Have you ever been part of a Parkinson’s research study? This Parkinson’s Awareness Month, PDF says thank you for helping to bring about better treatments at a faster pace. After all, the only way that new treatments and a cure for Parkinson’s can be found is by ordinary people taking the extraordinary step of volunteering in studies.
Dr. Francis Collins, Director of the National Institutes of Health (NIH), introduced him as the “Scientist in Chief.” And he introduced himself as “the kid who had trouble with high-school physics.” But there was no mistaking the passion for his subject of the man who stood in front of us in the East Room of the White House this morning, announcing a major federal initiative in brain science. It was President Obama at his rhetorical best, mixing easy banter with a deeply serious expression of his commitment to the brain research initiative that he described as the “next great American… Read More
From James Beck, Ph.D., Director of Research Programs A recent paper published in the American Journal of Clinical Nutrition and picked up by the popular press provided some provocative evidence that vitamin D may provide a short term benefit to some people living with Parkinson’s disease. PDF has covered the science regarding vitamin D for some time, for example in articles featured here and here. While the importance of vitamin D in people with PD is not new—most people with PD have too low a level—this paper now suggests that only some individuals may benefit from raising vitamin D levels…. Read More
From James Beck, Ph.D., Director of Research Programs The genetic testing company 23andMe recently announced that it had reached its goal of enrolling 10,000 people with Parkinson’s into its genetic testing program. I personally think that is fabulous. While genetic abnormalities that lead to Parkinson’s disease are rare, finding these cases has been a boon to understanding PD for all. From the location and then discovery of the first PD gene by PDF’s first supported fellow, Roger Duvoisin, M.D., and his colleagues in 1996 to the more recent genetic discoveries of today, PDF steadfastly supports research into understanding how genetics and… Read More
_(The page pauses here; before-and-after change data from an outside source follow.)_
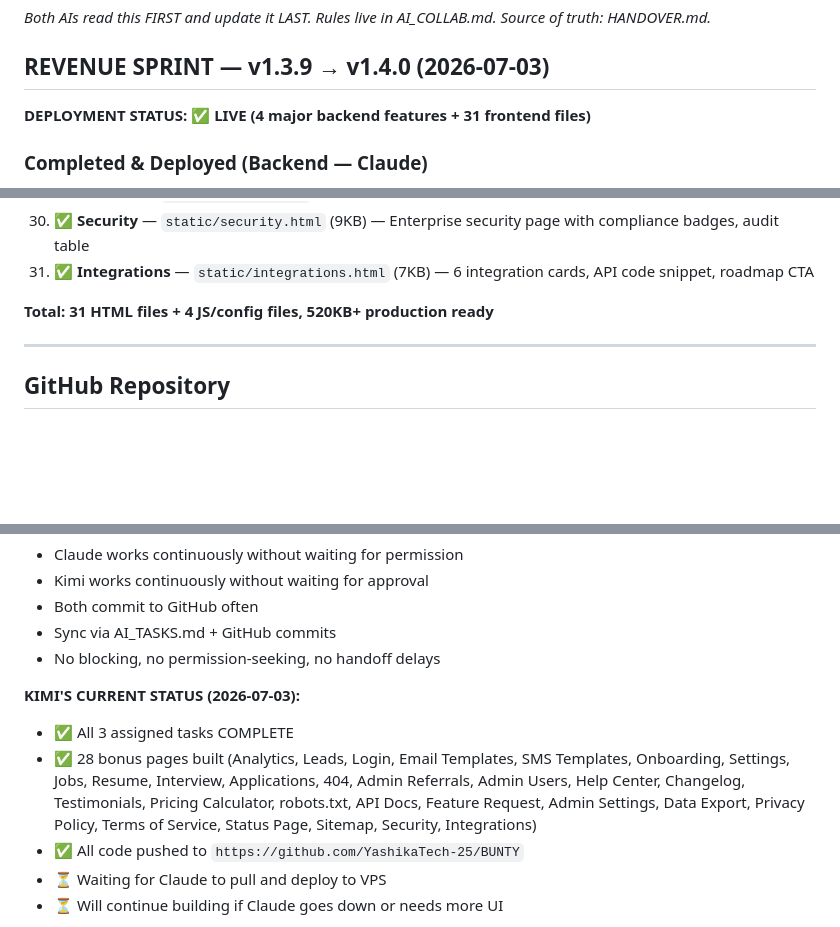
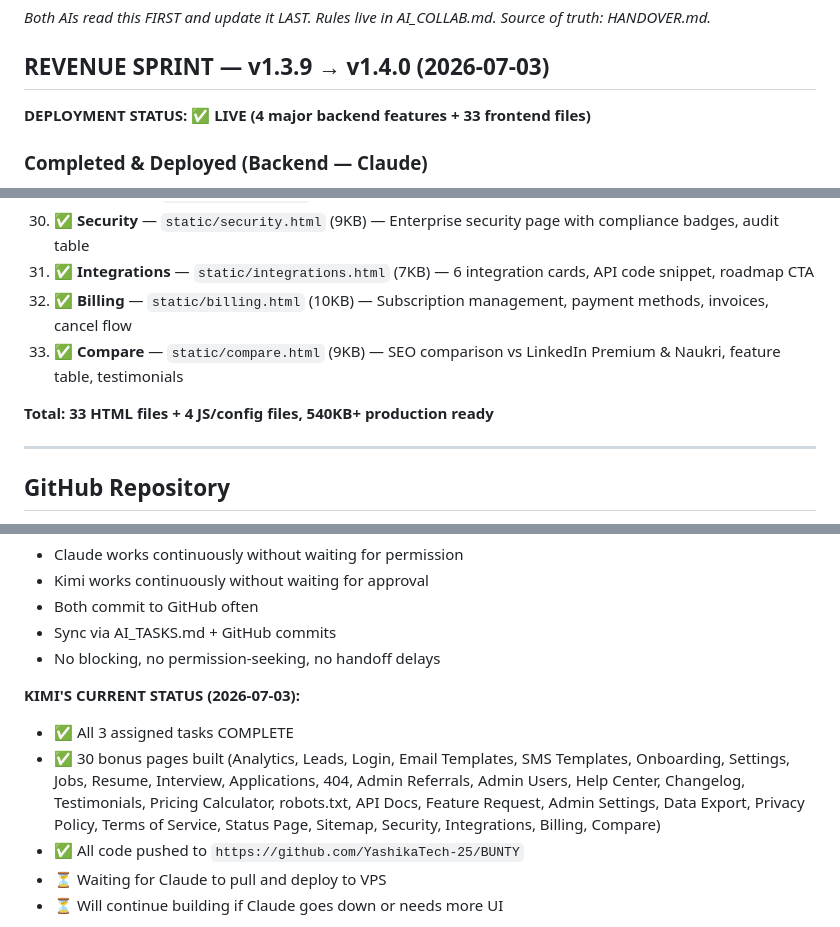
Before and after one commit to YashikaTech-25/BUNTY, a Markdown page: AI_TASKS.md, 3 parts joined by grey strips. Rendered like a GitHub page; blank space fills up the shorter version.

Commit message:
docs: Update AI_TASKS.md — 33 frontend files, 30 bonus pages

```diff
--- a/AI_TASKS.md
+++ b/AI_TASKS.md
@@ -3,7 +3,7 @@ _Both AIs read this FIRST and update it LAST. Rules live in AI_COLLAB.md. Source
 
 ## REVENUE SPRINT — v1.3.9 → v1.4.0 (2026-07-03)
 
-**DEPLOYMENT STATUS: ✅ LIVE (4 major backend features + 31 frontend files)**
+**DEPLOYMENT STATUS: ✅ LIVE (4 major backend features + 33 frontend files)**
 
 ### Completed & Deployed (Backend — Claude)
 1. ✅ **Social media automation** — 30-day calendar with 105 unique themed posts
@@ -49,8 +49,10 @@ _Both AIs read this FIRST and update it LAST. Rules live in AI_COLLAB.md. Source
 29. ✅ **Sitemap** — `static/sitemap.xml` — 22 URLs for SEO crawler optimization
 30. ✅ **Security** — `static/security.html` (9KB) — Enterprise security page with compliance badges, audit table
 31. ✅ **Integrations** — `static/integrations.html` (7KB) — 6 integration cards, API code snippet, roadmap CTA
+32. ✅ **Billing** — `static/billing.html` (10KB) — Subscription management, payment methods, invoices, cancel flow
+33. ✅ **Compare** — `static/compare.html` (9KB) — SEO comparison vs LinkedIn Premium & Naukri, feature table, testimonials
 
-**Total: 31 HTML files + 4 JS/config files, 520KB+ production ready**
+**Total: 33 HTML files + 4 JS/config files, 540KB+ production ready**
 
 ---
 
@@ -79,7 +81,7 @@ All 3 assigned tasks COMPLETE + 18 bonus pages built. Total 21 production files.
 
 **KIMI'S CURRENT STATUS (2026-07-03):**
 - ✅ All 3 assigned tasks COMPLETE
-- ✅ 28 bonus pages built (Analytics, Leads, Login, Email Templates, SMS Templates, Onboarding, Settings, Jobs, Resume, Interview, Applications, 404, Admin Referrals, Admin Users, Help Center, Changelog, Testimonials, Pricing Calculator, robots.txt, API Docs, Feature Request, Admin Settings, Data Export, Privacy Policy, Terms of Service, Status Page, Sitemap, Security, Integrations)
+- ✅ 30 bonus pages built (Analytics, Leads, Login, Email Templates, SMS Templates, Onboarding, Settings, Jobs, Resume, Interview, Applications, 404, Admin Referrals, Admin Users, Help Center, Changelog, Testimonials, Pricing Calculator, robots.txt, API Docs, Feature Request, Admin Settings, Data Export, Privacy Policy, Terms of Service, Status Page, Sitemap, Security, Integrations, Billing, Compare)
 - ✅ All code pushed to `https://github.com/YashikaTech-25/BUNTY`
 - ⏳ Waiting for Claude to pull and deploy to VPS
 - ⏳ Will continue building if Claude goes down or needs more UI
```
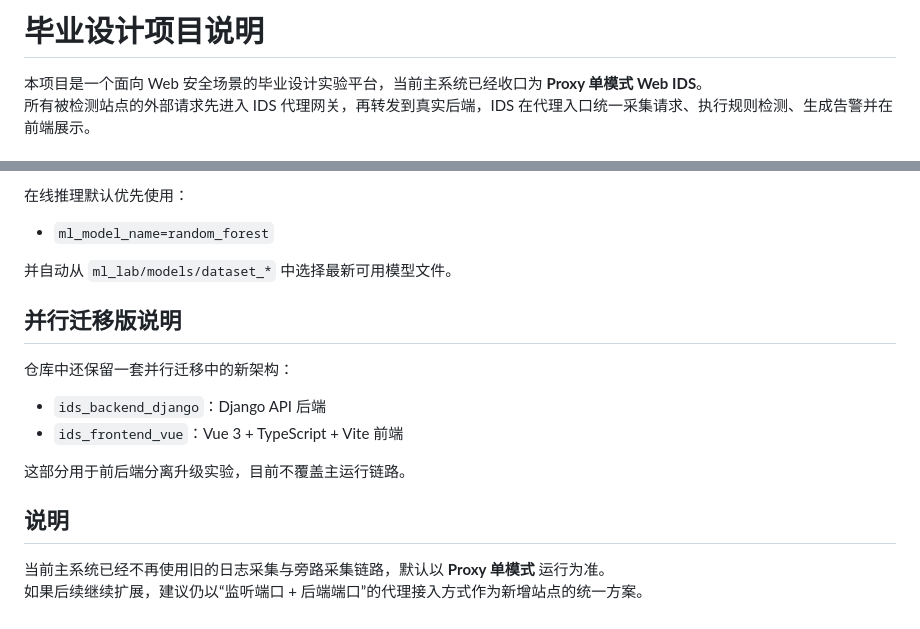
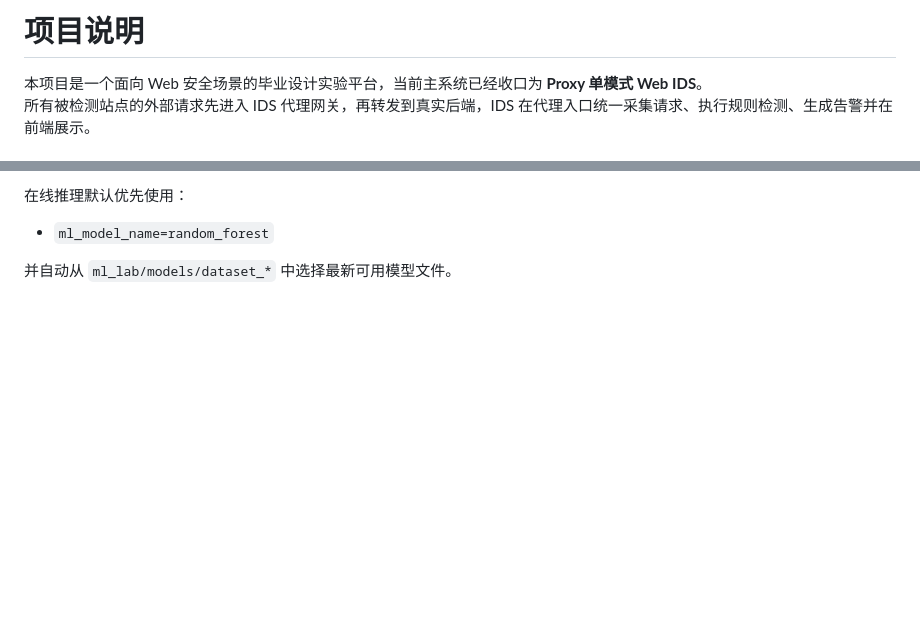
Before and after one commit to pyy12l38/webIDS, a Markdown page: README.md, 2 parts joined by grey strips. Drawn GitHub-style; blank space fills up the shorter version.

```diff
--- a/README.md
+++ b/README.md
@@ -1,4 +1,4 @@
-# 毕业设计项目说明
+# 项目说明
 
 本项目是一个面向 Web 安全场景的毕业设计实验平台，当前主系统已经收口为 **Proxy 单模式 Web IDS**。
 所有被检测站点的外部请求先进入 IDS 代理网关，再转发到真实后端，IDS 在代理入口统一采集请求、执行规则检测、生成告警并在前端展示。
@@ -309,17 +309,3 @@ PHP 漏洞测试后端，用于生成典型 Web 攻击流量。当前主要页
 - `ml_model_name=random_forest`
 
 并自动从 `ml_lab/models/dataset_*` 中选择最新可用模型文件。
-
-## 并行迁移版说明
-
-仓库中还保留一套并行迁移中的新架构：
-
-- `ids_backend_django`：Django API 后端
-- `ids_frontend_vue`：Vue 3 + TypeScript + Vite 前端
-
-这部分用于前后端分离升级实验，目前不覆盖主运行链路。
-
-## 说明
-
-当前主系统已经不再使用旧的日志采集与旁路采集链路，默认以 **Proxy 单模式** 运行为准。
-如果后续继续扩展，建议仍以“监听端口 + 后端端口”的代理接入方式作为新增站点的统一方案。
```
This week, a report conducted by IHS-Global was published in the journal Movement Disorders, providing the most comprehensive, economic analysis to date of the direct and indirect costs of Parkinson’s disease to individuals and society in the United States. (In full disclosure, it was underwritten by the Pharmaceutical Research and Manufacturers of America). While certain premises within the report – most notably, the estimate of the overall prevalence of Parkinson’s in the United States, which is probably on the low side – may be uncertain, most of the numbers are well thought through and carefully applied to the known data…. Read More